Your task is to work out how many lines in the data that follows hold "hidden" and to state that number alone.

• • • • •

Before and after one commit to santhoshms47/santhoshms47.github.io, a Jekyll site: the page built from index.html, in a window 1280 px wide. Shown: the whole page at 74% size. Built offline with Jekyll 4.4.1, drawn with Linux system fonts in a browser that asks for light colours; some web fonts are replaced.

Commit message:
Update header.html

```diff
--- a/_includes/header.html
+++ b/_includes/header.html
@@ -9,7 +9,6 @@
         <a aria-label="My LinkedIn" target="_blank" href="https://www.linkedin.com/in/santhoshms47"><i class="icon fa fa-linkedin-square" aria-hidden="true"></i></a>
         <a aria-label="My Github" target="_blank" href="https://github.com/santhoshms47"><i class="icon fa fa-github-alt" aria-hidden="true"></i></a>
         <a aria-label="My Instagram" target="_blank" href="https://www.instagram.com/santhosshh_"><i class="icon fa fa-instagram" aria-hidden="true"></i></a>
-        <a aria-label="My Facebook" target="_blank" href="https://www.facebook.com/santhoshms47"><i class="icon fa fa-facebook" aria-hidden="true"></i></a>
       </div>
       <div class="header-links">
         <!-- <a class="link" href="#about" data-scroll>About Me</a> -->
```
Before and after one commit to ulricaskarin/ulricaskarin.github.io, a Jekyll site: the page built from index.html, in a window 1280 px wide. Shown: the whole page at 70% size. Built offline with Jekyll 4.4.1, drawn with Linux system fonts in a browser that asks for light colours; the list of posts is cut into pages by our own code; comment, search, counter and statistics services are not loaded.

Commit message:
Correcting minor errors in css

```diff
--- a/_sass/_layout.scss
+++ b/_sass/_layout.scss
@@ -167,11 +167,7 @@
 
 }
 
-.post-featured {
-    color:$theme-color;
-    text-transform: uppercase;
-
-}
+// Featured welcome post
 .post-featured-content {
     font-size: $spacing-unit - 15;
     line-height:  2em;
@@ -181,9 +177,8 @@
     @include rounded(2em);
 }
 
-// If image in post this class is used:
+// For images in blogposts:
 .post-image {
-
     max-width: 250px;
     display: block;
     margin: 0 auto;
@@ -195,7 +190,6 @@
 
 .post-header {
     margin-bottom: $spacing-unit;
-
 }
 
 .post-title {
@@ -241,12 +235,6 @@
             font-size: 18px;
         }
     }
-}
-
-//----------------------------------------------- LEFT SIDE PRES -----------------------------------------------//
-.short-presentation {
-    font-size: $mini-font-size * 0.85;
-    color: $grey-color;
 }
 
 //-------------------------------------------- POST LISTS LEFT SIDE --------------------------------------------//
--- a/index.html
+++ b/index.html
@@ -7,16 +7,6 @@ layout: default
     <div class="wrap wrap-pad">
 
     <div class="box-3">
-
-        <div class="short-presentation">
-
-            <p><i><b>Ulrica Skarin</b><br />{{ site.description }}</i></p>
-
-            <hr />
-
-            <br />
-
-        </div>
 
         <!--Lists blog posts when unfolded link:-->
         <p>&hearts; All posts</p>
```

• • • • •

WRITTEN REPLY
4